The transition from Mr. Peterson to long-time understudy Andrew Lehman began last fall when Mr. Peterson moved to an executive director advisory role.
Mr. Peterson officially walks away from day-to-day duties in December. However, he will remain a presence at tournament headquarters in the Stone House on the Deere Run course as a Player Liaison.
“That’s why I can’t be too sad about it,” said Mr. Peterson, who most specifically assumes control of the difficult job of recruiting 28 players for the Monday Pro-Am. “Some of those relationships that I’ve developed I can keep going, as well as learning the new wave of PGA Tour players.”
During this unofficial farewell tour, Mr. Peterson resisted any attempts to identify his favorite memories.
However, he did reveal his ultimate foursome to include Mr. Johnson, two-time JDC champ Mr. Spieth, and three-time JDC champ Steve Stricker – who was forced to withdraw from this year’s JDC at the last minute because of a lingering back injury.
“It’s gone by quickly,” Mr. Peterson said. “I consider it one of the great blessings of my life because before this I led a pretty narrow Deere existence – not that there’s anything wrong with that.
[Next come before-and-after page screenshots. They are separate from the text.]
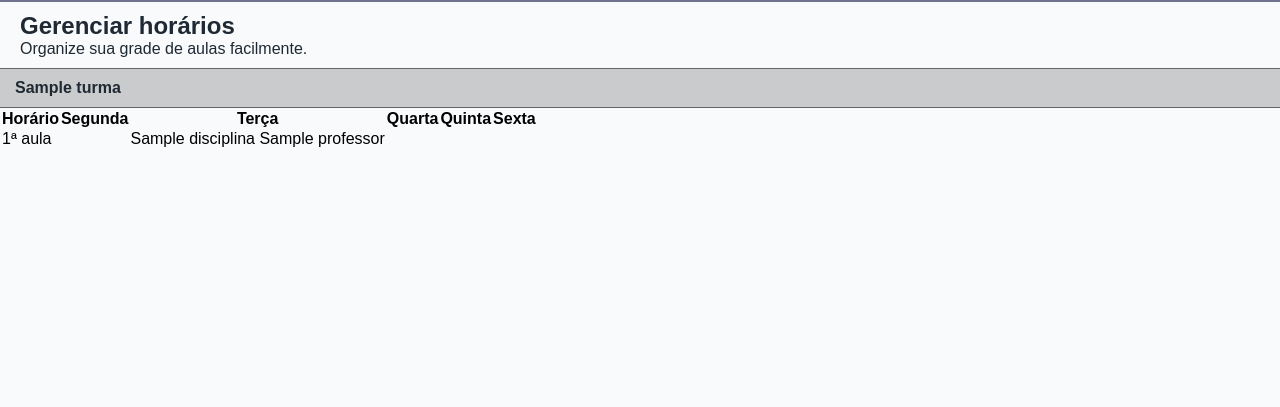
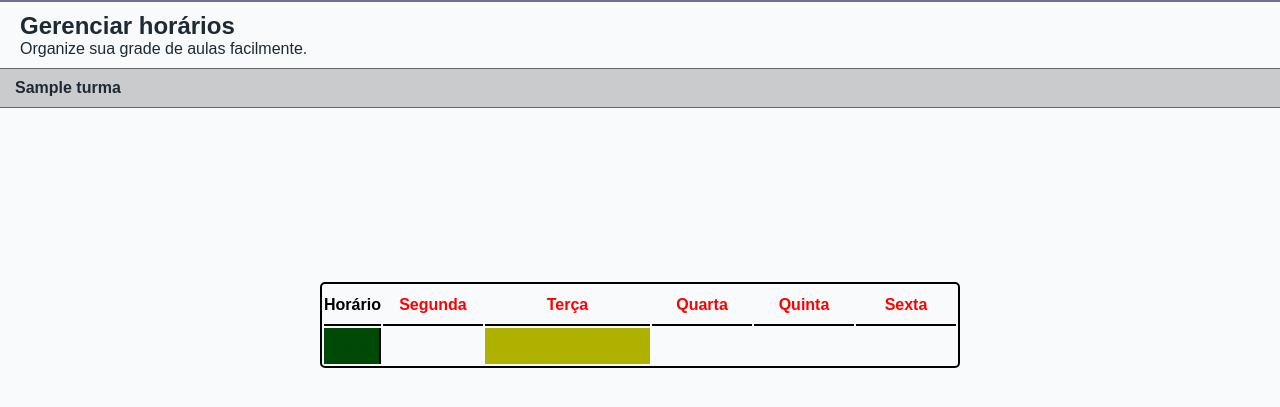
Before and after one commit to lsjv/TCC, a Django app: page /grade/1/ in a window 1280 px wide. Shown: the part 75-482 px from the top of the page. Run offline with Django 5.2, Linux system fonts and the light colour scheme; tables that the repository leaves empty hold one stand-in row (values such as "Sample post").

Commit message:
mechendo na tabela finalmente

```diff
--- a/TCC_BACKEND/core/templates/core/grade.html
+++ b/TCC_BACKEND/core/templates/core/grade.html
@@ -15,6 +15,12 @@
 
 </head>
 <body>
+
+    <header>
+        <nav>
+
+        </nav>
+    </header>
 
     <header>
         <div class="header">
@@ -41,22 +47,22 @@
     <div class="grade-wrap">
         <table class="grade">
             <tr>
-                <th>Horário</th>
+                <th class="time">Horário</th>
                 {% for dia in dias %}
-                    <th>{{ dia }}</th>
+                    <th class="teste-red">{{ dia }}</th>
                 {% endfor %}
             </tr>
 
             {% for linha in grade %}
             <tr>
-                <td class="slot-label">{{ forloop.counter }}ª aula</td>
+                <td class="teste-green">{{ forloop.counter }}ª aula</td>
 
                 {% for aula in linha %}
                 <td>
                     {% if aula %}
                         {% with disc=aula.turma_disciplina.disciplina.nome %}
                         {% with cor=cores_disciplina|get_item:disc %}
-                        <div class="aula-cell"
+                        <div class="teste-yellow"
                                 style="background:{{ cor.bg }};border-left-color:{{ cor.border }}">
                             <span class="disc" style="color:{{ cor.text }}">
                                 {{ disc }}
--- a/TCC_BACKEND/static/css/grade.css
+++ b/TCC_BACKEND/static/css/grade.css
@@ -1,6 +1,3 @@
-
-
-
 
 /*Estilizando cabeçalho*/
 .header {
@@ -71,3 +68,47 @@ a:hover {
     border-top: 1px solid rgba(0, 0, 0, 0.494);
     border-bottom: 1px solid rgba(0, 0, 0, 0.499);
 }
+
+/*Teste*/
+
+.teste-red {
+    min-width: 100px;
+    padding: 10px;
+    justify-content: space-between;
+    color: red;
+    border-bottom: 2px solid black;
+}
+
+.time {
+    border-bottom: 2px solid black;
+
+}
+
+
+.teste-green {
+    color: rgb(0, 73, 6);
+    background-color: rgb(0, 73, 6);
+    border-right: 2px solid black;
+
+}
+
+/* achei oque eu queria*/
+.teste-yellow {
+    color: rgb(174, 177, 0);
+    background-color:rgb(174, 177, 0);
+}
+
+
+/*Arrumando a tabela*/
+
+.grade-wrap {
+    display: flex;
+    position: absolute;
+    top: 50%;
+    left: 50%;
+    transform: translate(-50%, -50%);
+    justify-content: center;
+    align-items: center;
+    border: solid 2px black;
+    border-radius: 5px;
+}
```
Also changed, not shown: TCC_BACKEND/static/imgs/Logo-sem-fundo - Copia.png (added).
But this event led me to meeting all of our great board members and other volunteers, all of our sponsors, and all the great people on the PGA Tour.
“That’s what I really remember and I’m thankful for more than anything.”